### Study material
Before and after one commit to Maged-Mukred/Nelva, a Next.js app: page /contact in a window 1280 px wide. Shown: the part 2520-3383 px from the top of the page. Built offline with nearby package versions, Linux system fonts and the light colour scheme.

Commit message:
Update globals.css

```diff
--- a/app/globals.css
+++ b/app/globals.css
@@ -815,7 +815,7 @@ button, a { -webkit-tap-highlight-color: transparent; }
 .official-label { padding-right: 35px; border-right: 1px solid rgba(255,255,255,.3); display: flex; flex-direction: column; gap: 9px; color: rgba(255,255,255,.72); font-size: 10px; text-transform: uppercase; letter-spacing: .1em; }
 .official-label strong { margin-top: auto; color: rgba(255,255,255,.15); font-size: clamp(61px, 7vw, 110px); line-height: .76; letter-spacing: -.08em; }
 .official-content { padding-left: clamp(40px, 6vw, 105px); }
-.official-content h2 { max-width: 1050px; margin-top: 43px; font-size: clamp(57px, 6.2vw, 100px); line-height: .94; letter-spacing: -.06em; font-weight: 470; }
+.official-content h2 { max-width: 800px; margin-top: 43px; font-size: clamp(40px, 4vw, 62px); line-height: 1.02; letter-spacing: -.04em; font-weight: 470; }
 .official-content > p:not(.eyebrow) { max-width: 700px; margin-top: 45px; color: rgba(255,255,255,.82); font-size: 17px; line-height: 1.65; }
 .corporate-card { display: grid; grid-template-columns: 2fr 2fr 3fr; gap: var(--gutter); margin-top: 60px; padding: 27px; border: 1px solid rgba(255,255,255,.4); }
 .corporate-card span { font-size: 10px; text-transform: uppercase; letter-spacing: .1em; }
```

### What you should do
Return all lines of the material that have "size" in them.

### Response for this exercise
 .official-label { padding-right: 35px; border-right: 1px solid rgba(255,255,255,.3); display: flex; flex-direction: column; gap: 9px; color: rgba(255,255,255,.72); font-size: 10px; text-transform: uppercase; letter-spacing: .1em; }
 .official-label strong { margin-top: auto; color: rgba(255,255,255,.15); font-size: clamp(61px, 7vw, 110px); line-height: .76; letter-spacing: -.08em; }
-.official-content h2 { max-width: 1050px; margin-top: 43px; font-size: clamp(57px, 6.2vw, 100px); line-height: .94; letter-spacing: -.06em; font-weight: 470; }
+.official-content h2 { max-width: 800px; margin-top: 43px; font-size: clamp(40px, 4vw, 62px); line-height: 1.02; letter-spacing: -.04em; font-weight: 470; }
 .official-content > p:not(.eyebrow) { max-width: 700px; margin-top: 45px; color: rgba(255,255,255,.82); font-size: 17px; line-height: 1.65; }
 .corporate-card span { font-size: 10px; text-transform: uppercase; letter-spacing: .1em; }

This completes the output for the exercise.